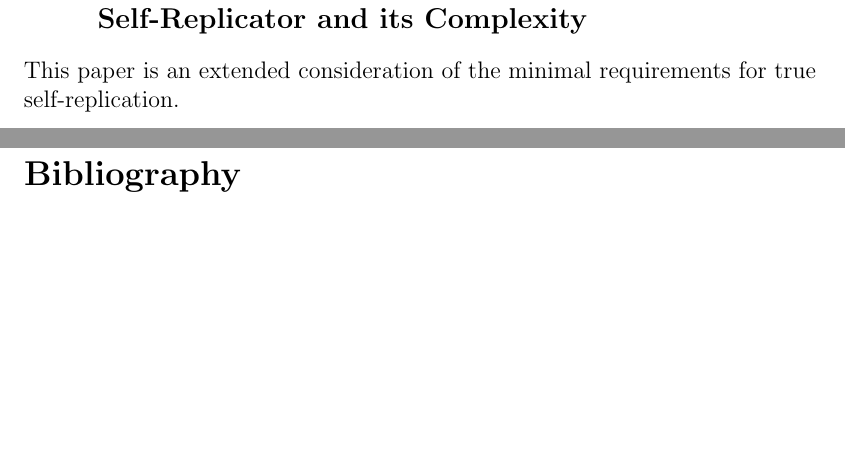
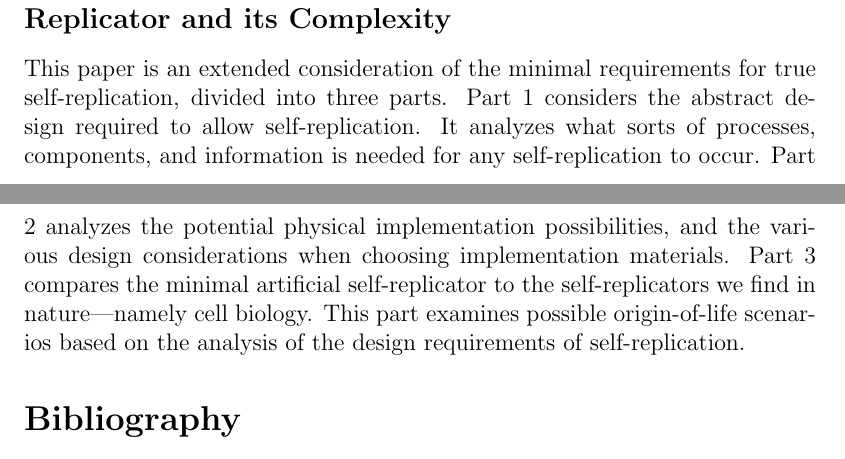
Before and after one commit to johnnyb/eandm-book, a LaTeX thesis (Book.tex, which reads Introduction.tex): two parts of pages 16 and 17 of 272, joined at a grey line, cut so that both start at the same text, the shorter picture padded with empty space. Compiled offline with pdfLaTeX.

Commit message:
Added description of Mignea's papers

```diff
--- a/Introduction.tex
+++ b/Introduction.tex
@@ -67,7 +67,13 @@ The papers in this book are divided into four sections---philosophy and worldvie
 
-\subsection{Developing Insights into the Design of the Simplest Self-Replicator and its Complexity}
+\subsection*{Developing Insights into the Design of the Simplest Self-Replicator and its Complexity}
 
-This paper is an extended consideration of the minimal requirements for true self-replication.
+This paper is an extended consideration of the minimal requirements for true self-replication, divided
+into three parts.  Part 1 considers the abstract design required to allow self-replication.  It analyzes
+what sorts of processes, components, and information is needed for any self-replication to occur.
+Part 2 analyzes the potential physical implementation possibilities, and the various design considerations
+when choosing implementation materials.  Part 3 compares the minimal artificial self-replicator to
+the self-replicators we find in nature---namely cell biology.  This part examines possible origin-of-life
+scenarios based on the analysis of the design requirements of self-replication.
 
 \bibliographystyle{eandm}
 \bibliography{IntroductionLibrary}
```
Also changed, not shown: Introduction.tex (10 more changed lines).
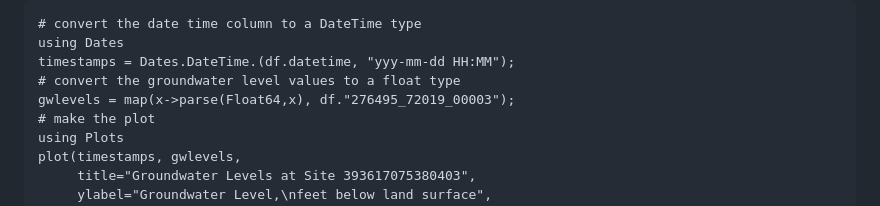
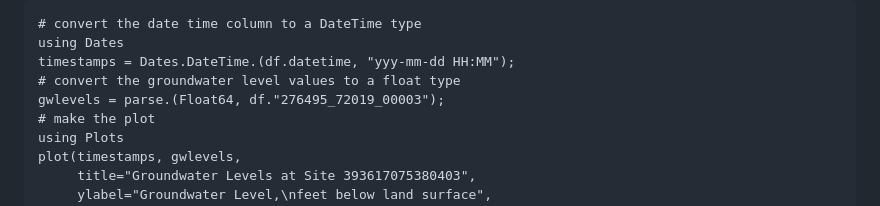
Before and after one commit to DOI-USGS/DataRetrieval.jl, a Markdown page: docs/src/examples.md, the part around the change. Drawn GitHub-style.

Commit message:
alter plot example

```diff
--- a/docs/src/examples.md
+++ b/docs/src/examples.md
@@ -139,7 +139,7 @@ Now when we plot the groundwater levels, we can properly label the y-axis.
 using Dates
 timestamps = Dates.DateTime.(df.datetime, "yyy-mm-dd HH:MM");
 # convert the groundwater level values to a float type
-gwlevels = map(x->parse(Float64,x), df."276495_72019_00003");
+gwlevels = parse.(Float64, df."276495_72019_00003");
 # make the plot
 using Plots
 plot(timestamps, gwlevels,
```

__________________________________________________

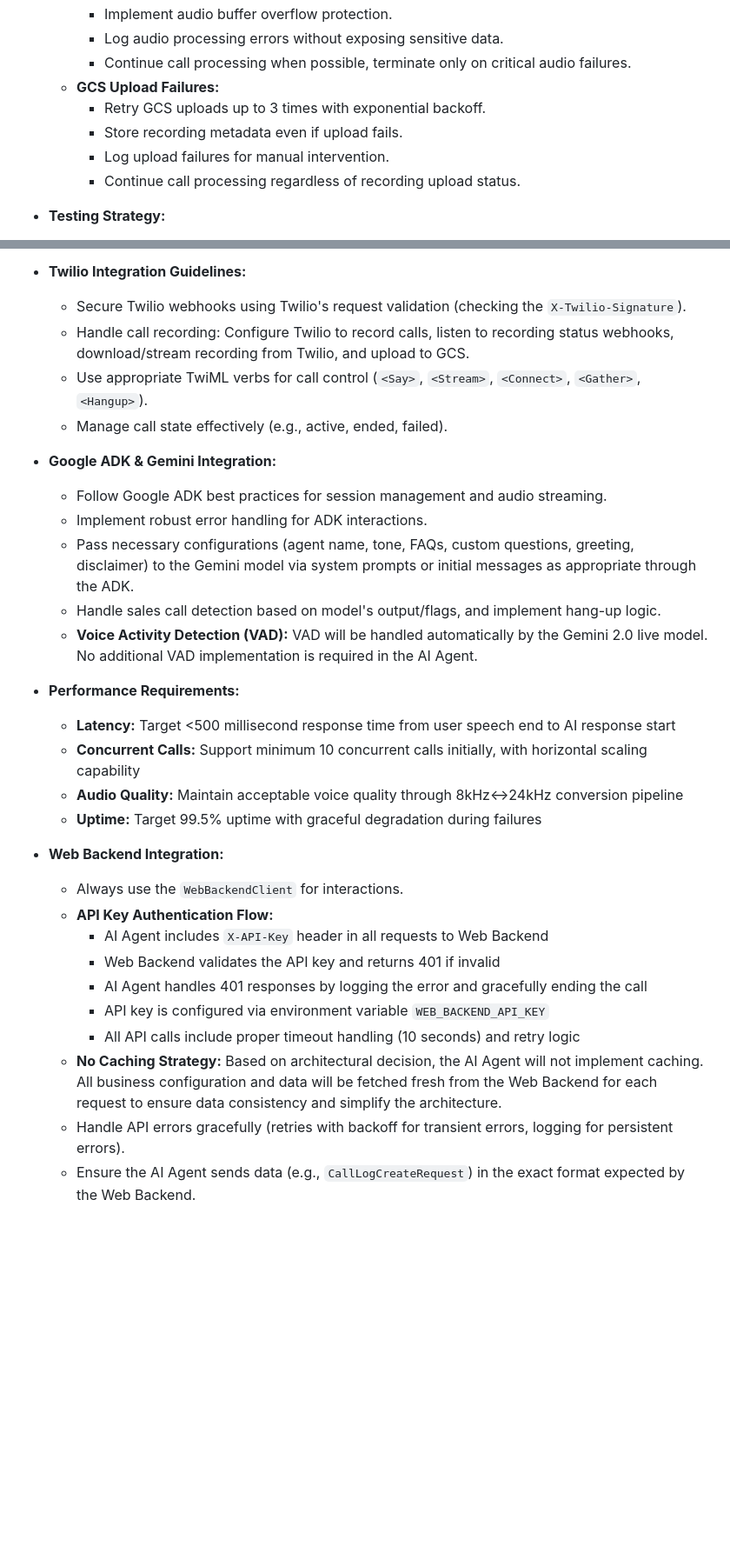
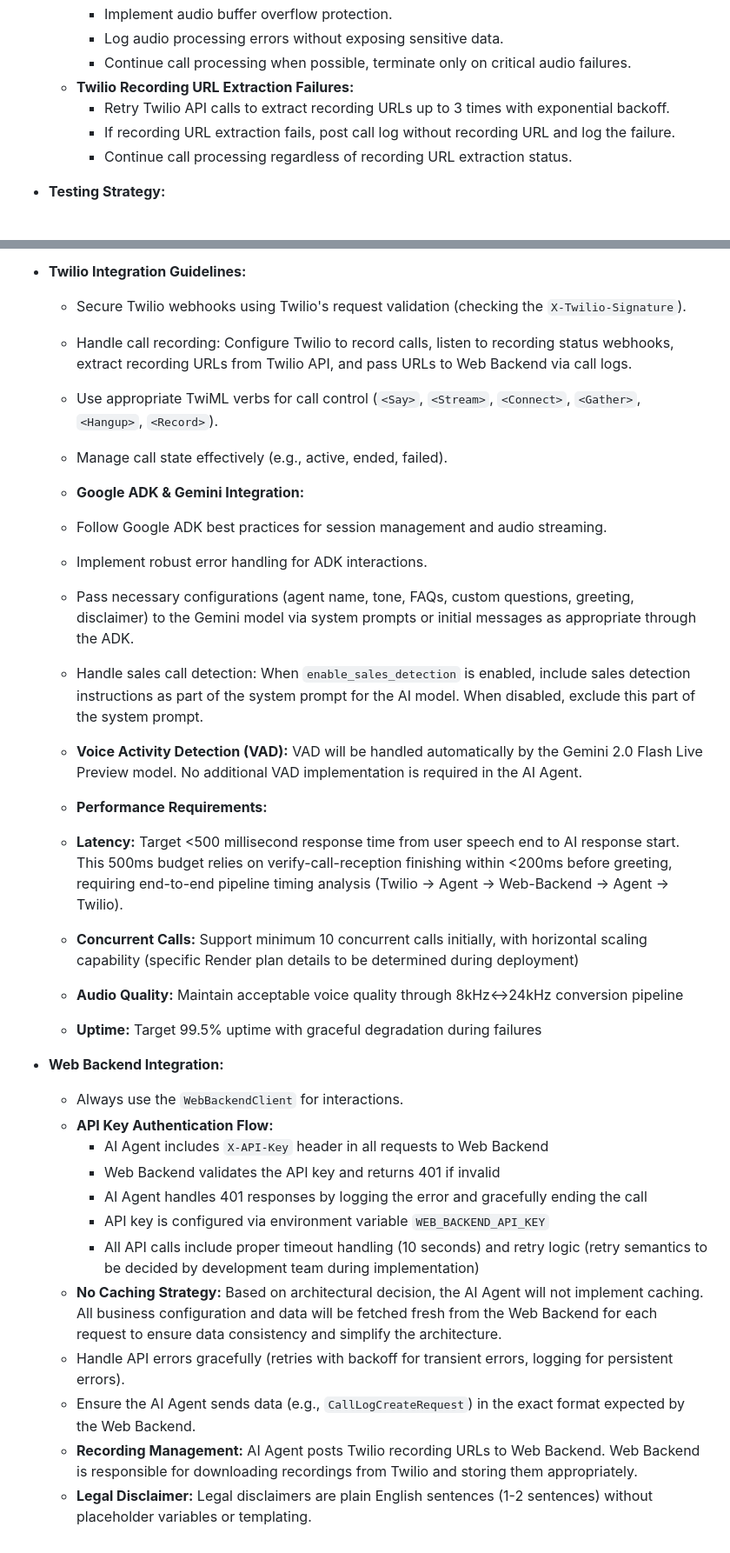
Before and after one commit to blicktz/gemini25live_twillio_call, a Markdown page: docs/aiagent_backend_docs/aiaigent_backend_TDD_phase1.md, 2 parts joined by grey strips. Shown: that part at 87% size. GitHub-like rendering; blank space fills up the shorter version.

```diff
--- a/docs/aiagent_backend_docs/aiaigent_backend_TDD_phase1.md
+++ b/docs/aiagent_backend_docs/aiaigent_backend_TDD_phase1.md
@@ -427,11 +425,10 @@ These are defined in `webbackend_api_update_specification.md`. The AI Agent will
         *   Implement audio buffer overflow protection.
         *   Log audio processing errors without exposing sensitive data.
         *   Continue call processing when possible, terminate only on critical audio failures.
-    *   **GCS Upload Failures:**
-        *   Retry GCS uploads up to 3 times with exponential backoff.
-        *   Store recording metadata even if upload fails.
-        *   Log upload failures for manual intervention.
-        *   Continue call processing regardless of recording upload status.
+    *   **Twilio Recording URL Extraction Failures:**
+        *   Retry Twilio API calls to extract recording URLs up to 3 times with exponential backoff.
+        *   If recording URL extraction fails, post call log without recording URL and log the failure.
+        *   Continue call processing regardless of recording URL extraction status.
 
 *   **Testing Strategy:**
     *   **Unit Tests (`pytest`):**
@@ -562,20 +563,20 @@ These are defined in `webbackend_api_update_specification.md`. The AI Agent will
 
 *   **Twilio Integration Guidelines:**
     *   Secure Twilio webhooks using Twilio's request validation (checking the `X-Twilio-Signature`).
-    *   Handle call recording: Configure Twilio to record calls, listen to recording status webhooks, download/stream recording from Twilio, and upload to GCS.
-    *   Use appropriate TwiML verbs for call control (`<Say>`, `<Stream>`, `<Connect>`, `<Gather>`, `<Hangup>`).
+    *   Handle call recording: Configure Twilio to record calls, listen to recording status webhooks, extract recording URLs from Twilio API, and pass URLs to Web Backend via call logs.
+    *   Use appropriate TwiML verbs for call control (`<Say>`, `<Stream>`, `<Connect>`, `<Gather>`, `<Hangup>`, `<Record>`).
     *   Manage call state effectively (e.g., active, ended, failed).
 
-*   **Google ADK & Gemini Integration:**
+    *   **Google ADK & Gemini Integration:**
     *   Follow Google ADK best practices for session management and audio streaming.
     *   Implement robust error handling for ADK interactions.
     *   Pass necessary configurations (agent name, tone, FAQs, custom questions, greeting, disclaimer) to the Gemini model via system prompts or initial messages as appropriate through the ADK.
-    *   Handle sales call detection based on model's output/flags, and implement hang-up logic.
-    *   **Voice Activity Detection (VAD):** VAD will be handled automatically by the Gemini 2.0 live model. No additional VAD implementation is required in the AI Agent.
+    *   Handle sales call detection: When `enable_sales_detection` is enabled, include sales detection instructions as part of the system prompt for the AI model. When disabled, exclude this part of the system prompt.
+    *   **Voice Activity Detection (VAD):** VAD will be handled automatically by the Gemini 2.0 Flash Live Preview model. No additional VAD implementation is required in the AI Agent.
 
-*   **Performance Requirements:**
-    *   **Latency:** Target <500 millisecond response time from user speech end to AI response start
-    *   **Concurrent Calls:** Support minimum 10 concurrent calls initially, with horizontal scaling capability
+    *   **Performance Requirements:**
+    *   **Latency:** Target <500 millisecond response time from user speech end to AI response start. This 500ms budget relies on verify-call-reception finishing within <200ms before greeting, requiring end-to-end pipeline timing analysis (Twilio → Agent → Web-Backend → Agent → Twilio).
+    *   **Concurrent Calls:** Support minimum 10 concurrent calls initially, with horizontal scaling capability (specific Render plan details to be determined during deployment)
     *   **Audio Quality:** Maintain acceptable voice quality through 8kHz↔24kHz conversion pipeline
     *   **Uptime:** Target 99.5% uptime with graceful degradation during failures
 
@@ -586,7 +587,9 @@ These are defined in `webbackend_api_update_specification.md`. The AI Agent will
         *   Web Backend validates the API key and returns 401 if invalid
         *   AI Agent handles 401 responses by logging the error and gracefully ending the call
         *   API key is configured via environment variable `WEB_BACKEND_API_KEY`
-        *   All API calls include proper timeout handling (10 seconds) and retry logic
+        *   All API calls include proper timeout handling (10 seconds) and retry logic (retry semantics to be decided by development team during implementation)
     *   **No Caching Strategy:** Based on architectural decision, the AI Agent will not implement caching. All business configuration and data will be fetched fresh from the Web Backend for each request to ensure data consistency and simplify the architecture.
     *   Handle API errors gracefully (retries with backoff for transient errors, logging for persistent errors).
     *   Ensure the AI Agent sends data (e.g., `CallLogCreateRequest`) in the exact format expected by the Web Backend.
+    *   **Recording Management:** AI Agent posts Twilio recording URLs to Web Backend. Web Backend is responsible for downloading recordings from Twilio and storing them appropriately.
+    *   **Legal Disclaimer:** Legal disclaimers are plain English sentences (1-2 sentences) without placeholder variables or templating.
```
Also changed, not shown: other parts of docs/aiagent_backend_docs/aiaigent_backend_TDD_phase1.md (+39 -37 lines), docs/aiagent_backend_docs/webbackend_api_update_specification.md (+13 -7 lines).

__________________________________________________

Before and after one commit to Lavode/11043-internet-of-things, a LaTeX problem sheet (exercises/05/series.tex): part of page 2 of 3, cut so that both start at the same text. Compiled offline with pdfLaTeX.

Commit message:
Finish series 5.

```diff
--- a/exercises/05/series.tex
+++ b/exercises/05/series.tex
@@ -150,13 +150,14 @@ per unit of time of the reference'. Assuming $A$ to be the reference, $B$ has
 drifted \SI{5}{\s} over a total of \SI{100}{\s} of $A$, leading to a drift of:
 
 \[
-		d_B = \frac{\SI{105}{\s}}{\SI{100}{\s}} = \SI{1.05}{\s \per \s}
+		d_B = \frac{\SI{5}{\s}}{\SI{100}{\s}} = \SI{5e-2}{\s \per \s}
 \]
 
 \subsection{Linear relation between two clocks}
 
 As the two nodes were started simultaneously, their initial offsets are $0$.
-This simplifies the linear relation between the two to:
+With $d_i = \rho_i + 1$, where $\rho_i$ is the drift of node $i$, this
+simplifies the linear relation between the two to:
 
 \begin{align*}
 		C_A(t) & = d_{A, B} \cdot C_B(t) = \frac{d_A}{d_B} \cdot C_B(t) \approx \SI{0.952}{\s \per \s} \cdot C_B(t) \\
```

__________________________________________________

> [EXERCISE OBJECTIVE] Each line of the material that contains the string "replication" has to be copied out.

> [EXERCISE RESPONSE]
-This paper is an extended consideration of the minimal requirements for true self-replication.
+This paper is an extended consideration of the minimal requirements for true self-replication, divided
+into three parts.  Part 1 considers the abstract design required to allow self-replication.  It analyzes
+what sorts of processes, components, and information is needed for any self-replication to occur.
+scenarios based on the analysis of the design requirements of self-replication.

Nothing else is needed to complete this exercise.